The Memphis Chapter of The Appraisal Institute presented veteran real estate appraiser Robert Stephenson with its prestigious Lifetime Achievement Award on Friday, Dec. 5.
Robert Stephenson, left, with Allen McCool, was awarded the Memphis Chapter of The Appraisal Institute’s Lifetime Achievement Award.
Speaking before a packed audience of 90 real estate professionals, fellow appraiser Allen McCool commended Stephenson’s multi-decade record of service to the Institute and to the appraisal profession in general.
Outgoing chapter president Michelle Alexander and former chapter president Eric Trotz both echoed McCool’s remarks, calling Stephenson “a true pioneer in the industry, always on the cutting edge of technology” and “a great mentor to up-and-coming appraisers.”
A former Air Force missile combat crew commander who spent four years in an underground missile silo, Stephenson entered the appraisal profession in 1972 with the Hunt-Dailey Co. In 1975 he became a partner with James T. Dailey in Dailey, Stephenson & Associates. While there, in 1978, he earned his MAI (Member of the American Institute of Real Estate Appraisers) designation.
In 1994 he left Dailey and formed his own appraisal firm, Stephenson & Associates.
Stephenson served as Memphis chapter president of the Appraisal Institute for two annual terms, in 1988 and again in 1991. He has also served at the national level of the organization on its Governing Council (1990-1991) and its National Board of Directors (1994-1995).

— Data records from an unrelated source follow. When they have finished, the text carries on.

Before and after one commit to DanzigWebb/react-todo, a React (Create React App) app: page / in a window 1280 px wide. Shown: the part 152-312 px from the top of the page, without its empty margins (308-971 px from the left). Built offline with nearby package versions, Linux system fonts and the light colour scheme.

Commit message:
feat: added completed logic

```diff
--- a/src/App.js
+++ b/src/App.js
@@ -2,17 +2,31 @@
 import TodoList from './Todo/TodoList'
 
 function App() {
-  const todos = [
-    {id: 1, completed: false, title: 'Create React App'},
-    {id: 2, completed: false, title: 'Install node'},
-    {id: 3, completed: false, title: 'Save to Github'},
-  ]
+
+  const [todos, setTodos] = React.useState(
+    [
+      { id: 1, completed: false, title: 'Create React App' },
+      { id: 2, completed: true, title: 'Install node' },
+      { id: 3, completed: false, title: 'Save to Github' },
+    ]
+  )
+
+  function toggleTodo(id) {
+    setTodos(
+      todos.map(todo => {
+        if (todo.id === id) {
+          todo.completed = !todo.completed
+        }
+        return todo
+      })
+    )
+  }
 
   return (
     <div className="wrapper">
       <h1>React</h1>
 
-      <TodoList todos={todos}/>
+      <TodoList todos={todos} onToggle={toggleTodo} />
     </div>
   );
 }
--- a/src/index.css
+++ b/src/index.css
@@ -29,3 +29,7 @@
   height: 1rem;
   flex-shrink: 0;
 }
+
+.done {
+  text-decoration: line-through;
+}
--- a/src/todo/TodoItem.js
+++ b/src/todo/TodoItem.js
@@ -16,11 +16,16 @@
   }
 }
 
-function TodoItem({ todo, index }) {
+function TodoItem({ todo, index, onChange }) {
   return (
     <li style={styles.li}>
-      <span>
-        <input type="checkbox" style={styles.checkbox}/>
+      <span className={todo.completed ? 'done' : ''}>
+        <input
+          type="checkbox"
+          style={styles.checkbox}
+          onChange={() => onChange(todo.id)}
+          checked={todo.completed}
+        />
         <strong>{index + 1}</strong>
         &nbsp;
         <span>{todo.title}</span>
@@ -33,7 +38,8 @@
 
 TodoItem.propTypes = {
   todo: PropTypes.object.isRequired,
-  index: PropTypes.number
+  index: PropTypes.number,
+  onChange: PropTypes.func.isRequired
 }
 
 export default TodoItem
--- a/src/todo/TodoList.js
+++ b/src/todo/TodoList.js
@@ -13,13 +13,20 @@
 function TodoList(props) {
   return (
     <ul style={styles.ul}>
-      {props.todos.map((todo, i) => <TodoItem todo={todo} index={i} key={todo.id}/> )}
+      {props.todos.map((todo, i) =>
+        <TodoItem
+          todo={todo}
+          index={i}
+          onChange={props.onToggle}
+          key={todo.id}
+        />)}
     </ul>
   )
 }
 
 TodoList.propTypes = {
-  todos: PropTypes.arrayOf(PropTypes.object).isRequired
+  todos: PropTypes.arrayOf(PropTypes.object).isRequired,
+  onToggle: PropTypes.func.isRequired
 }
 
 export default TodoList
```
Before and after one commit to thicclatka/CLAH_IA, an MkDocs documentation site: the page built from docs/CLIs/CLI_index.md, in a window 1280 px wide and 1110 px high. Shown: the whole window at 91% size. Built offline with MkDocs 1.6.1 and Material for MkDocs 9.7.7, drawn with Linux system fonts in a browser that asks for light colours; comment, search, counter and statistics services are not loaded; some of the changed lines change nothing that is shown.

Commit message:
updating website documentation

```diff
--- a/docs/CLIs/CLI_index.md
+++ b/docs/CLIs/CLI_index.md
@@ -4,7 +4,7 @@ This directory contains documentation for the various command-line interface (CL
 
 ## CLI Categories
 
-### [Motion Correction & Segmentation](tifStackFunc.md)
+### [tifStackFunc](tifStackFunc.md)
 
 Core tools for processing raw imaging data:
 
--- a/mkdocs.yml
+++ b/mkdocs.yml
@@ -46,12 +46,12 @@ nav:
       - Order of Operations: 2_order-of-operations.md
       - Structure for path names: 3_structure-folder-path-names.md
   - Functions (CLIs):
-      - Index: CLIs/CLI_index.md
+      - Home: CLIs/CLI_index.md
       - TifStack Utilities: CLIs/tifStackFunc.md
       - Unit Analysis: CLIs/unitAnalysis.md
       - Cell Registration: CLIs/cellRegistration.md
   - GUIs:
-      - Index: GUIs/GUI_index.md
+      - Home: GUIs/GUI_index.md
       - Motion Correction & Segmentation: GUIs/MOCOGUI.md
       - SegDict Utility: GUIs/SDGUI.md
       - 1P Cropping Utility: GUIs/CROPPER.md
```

He has maintained a steady presence as a teacher and lecturer on appraisal practice at the University of Memphis, the Crye-Leike College and nationwide.
Beyond mentoring and teaching, Stephenson’s reputation as a local innovator in the appraisal field is well-deserved. Perceiving early on an imminent change in the appraisal needs of lenders and Realtors, he licensed an automated appraisal software program in 1993.
By 2002 he had founded his own real-estate software firm, thereby offering lenders and other clients the first automated valuation system in the Memphis region.
Eventually this firm became the provider of real estate data analysis for the Memphis Area Association of Realtors (MAAR). The automated valuation tools developed by Stephenson’s company initially raised eyebrows in the appraisal community but are now seen as invaluable to lenders and Realtors alike.
Former MAAR executive director Jules Wade, who presided over the changes Stephenson’s system brought to that organization, praised Stephenson’s foresight and innovation, saying that when it came to delivering what he had promised, “His word was gold.”
So, have a depressed real estate market and automated valuation signaled the end of the appraisal profession as traditionally seen? Absolutely not, said Stephenson, now well into his fifth decade in the business.
“The 2008 recession thinned the ranks of appraisers, just as it did in the trades – plumbers and electricians, for example,” he said. “So we are now facing what amounts to a labor shortage in a resurgent market, and I see great opportunities ahead for young appraisers.
“This is a profession which will always need boots on the ground to function properly, and with that in mind we are now hiring two new trainees, our first new hires in five years.”
Clearly, here is a man looking toward the future and not toward the past.